> **AVAILABLE DATA**:

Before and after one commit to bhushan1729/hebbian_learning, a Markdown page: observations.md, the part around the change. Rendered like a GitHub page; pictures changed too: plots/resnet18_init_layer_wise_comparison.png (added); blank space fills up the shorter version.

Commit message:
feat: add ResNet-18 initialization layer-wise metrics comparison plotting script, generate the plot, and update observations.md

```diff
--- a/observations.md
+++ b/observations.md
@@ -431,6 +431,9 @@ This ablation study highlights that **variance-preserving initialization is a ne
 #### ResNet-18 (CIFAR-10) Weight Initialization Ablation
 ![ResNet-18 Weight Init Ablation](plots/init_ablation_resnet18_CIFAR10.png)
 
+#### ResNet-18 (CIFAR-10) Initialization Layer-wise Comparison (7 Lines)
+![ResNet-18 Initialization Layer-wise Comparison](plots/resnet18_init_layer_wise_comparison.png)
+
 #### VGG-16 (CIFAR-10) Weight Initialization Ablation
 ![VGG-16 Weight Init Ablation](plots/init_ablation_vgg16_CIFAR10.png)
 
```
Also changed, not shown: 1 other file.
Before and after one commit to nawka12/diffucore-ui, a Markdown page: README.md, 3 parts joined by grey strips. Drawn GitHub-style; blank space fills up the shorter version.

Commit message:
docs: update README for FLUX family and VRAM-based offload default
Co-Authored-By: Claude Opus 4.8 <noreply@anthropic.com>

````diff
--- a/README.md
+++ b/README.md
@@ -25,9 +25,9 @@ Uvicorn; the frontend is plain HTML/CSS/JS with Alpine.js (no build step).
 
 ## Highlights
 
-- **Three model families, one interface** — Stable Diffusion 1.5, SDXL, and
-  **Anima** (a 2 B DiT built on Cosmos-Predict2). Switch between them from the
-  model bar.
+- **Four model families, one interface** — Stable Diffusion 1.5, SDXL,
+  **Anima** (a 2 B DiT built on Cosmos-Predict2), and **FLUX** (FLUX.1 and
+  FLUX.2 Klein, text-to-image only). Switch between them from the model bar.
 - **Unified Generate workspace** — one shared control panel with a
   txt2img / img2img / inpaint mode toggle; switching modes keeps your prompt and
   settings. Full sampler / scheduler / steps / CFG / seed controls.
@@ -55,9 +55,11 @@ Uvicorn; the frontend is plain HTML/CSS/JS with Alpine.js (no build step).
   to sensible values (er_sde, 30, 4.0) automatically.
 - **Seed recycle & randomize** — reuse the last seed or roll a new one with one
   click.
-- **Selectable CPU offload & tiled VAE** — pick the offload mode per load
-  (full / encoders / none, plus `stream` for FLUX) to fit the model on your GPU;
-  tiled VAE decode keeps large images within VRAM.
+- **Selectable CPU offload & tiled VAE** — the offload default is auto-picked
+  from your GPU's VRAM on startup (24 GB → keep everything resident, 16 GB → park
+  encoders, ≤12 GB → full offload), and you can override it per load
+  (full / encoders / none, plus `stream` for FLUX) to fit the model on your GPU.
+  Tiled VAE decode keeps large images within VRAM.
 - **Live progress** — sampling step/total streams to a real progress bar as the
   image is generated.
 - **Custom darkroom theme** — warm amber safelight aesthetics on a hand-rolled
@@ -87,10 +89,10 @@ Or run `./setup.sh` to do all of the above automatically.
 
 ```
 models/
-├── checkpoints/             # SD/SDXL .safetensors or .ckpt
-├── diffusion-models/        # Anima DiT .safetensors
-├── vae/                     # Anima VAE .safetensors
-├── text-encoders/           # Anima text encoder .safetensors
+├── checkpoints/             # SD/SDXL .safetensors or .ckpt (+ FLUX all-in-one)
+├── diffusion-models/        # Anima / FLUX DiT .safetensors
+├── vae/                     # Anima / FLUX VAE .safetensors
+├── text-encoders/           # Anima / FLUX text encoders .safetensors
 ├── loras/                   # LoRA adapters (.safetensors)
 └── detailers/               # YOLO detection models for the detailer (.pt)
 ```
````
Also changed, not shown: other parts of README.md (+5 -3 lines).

> **TASK DIRECTIONS**:
Look through the records and gather each line with the word "safetensors".

> **SOLUTION**:
-├── checkpoints/             # SD/SDXL .safetensors or .ckpt
-├── diffusion-models/        # Anima DiT .safetensors
-├── vae/                     # Anima VAE .safetensors
-├── text-encoders/           # Anima text encoder .safetensors
+├── checkpoints/             # SD/SDXL .safetensors or .ckpt (+ FLUX all-in-one)
+├── diffusion-models/        # Anima / FLUX DiT .safetensors
+├── vae/                     # Anima / FLUX VAE .safetensors
+├── text-encoders/           # Anima / FLUX text encoders .safetensors
 ├── loras/                   # LoRA adapters (.safetensors)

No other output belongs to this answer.